Her hardest hue to hold.
Her early leaf’s a flower;
But only so an hour.
Then leaf subsides to leaf.
So Eden sank to grief,
So dawn goes down to day.
Nothing gold can stay.
— Robert Frost
Robert Frost was born in San Francisco, but moved as a boy to Lawrence, Massachusetts after his father died. Resettled in New England, Frost’s mother became a Swedenborgian and baptized her son in the religion. Though Frost left the church as an adult, I think that much of his poetry reflects the Swedenborgian tenet that everything in the natural world has a spiritual dimension. Frost lived and was first published in Britain, but he has long been considered New England’s unofficial poet laureate. Like Norman Rockwell, our other popular chronicler who’s undergone a bit of revisionist biography lately, Frost is really neither folksy nor simple.

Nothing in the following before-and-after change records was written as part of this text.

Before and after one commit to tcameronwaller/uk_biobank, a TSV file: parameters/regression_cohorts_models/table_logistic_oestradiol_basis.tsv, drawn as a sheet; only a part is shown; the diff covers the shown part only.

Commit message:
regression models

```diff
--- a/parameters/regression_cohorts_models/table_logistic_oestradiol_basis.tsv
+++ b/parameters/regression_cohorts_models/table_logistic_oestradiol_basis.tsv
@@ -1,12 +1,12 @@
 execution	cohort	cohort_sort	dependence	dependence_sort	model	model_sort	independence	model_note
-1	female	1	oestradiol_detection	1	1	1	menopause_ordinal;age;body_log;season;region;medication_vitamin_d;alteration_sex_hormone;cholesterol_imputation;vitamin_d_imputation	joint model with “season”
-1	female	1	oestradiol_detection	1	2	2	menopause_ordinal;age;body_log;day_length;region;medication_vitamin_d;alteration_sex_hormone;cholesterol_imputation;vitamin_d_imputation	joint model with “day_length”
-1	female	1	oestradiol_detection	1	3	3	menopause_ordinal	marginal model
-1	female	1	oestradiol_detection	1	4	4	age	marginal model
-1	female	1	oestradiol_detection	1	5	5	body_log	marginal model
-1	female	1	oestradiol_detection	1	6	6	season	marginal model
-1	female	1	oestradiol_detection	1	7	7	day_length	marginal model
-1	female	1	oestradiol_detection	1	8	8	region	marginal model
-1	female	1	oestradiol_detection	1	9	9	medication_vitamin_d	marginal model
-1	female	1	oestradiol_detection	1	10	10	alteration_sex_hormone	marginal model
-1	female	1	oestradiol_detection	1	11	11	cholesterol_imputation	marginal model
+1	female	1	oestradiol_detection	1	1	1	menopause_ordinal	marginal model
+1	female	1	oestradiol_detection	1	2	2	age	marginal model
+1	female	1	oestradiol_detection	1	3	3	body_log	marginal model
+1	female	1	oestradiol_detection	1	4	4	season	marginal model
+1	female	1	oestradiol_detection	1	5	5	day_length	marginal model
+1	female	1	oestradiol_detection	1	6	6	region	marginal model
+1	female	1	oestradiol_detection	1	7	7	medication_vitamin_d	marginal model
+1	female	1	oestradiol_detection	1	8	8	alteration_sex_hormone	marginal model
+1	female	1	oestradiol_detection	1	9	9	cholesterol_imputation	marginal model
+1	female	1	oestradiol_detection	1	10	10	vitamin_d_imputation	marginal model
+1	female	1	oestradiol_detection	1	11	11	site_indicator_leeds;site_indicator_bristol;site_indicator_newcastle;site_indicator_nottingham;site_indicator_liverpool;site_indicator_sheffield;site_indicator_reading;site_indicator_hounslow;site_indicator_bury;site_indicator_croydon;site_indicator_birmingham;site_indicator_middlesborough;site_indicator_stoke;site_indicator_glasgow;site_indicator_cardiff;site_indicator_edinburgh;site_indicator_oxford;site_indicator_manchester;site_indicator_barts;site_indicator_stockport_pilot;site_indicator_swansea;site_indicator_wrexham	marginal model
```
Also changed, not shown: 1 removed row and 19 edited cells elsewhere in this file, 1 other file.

Dark, conflicting, and deep channels of insight run through just about everything he wrote. ‘Nothing Gold Can Stay’ is a case in point. It moves at the serene pace and with the emphatic rhythms of a hymn played on a pipe organ. Though it’s laying out a case, it’s much more sermon than argument. And, like so many of Frost’s poems, it’s steeped in the truths of nature.
Gold is the first real color of spring in New England. I saw it for the first time this year (weeks later than usual) in the wands of our old willow tree. Next, I caught it flashing at the feeder; spring had repainted the drab brown of the male American goldfinch a bright, come-hither lemon. A day or two later, it turned our forsythia chrome yellow. Then it burst into life among the daffodils: a blatant, seemingly unstoppable color.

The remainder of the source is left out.